*Data for the task*.
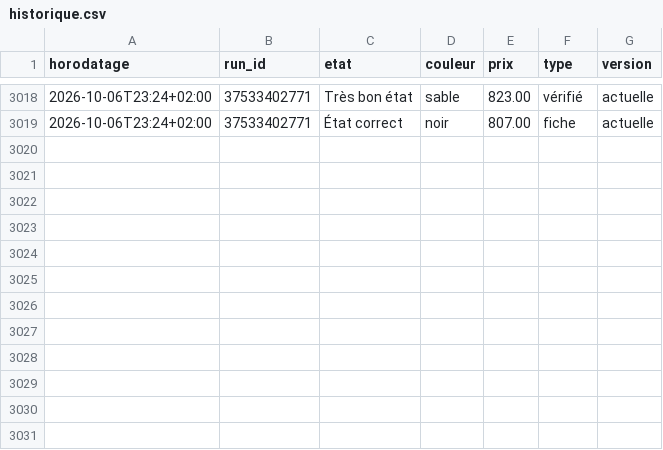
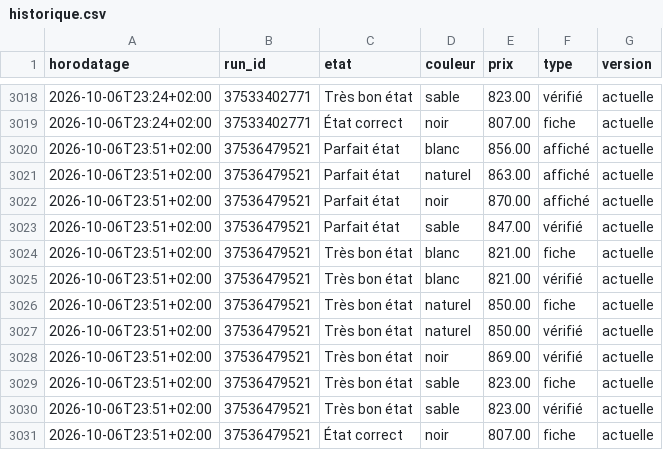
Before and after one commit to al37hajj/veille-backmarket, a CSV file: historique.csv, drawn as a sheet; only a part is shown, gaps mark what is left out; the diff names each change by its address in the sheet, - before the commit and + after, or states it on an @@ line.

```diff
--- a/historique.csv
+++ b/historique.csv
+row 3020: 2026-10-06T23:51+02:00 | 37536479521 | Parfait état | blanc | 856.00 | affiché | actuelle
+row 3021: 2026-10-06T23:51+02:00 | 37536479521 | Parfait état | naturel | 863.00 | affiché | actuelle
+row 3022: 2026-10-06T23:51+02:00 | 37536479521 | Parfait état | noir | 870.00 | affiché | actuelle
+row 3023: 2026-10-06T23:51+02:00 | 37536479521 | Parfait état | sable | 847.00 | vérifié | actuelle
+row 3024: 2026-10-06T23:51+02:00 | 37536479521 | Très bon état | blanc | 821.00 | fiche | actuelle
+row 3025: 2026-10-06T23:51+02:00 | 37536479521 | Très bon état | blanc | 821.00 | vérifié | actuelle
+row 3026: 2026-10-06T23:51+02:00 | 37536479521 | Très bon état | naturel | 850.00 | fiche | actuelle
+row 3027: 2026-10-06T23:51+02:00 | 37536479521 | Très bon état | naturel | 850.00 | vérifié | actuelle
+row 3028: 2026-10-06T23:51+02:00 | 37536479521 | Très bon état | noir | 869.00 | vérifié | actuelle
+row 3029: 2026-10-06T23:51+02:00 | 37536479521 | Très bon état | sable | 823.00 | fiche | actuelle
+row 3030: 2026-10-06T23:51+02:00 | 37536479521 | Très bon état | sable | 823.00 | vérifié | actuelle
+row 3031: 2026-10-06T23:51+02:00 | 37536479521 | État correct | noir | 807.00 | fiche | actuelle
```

*Exercise aim*.
Every line above with the string "noir" in it needs to be copied.

*Expected output*.
+row 3022: 2026-10-06T23:51+02:00 | 37536479521 | Parfait état | noir | 870.00 | affiché | actuelle
+row 3028: 2026-10-06T23:51+02:00 | 37536479521 | Très bon état | noir | 869.00 | vérifié | actuelle
+row 3031: 2026-10-06T23:51+02:00 | 37536479521 | État correct | noir | 807.00 | fiche | actuelle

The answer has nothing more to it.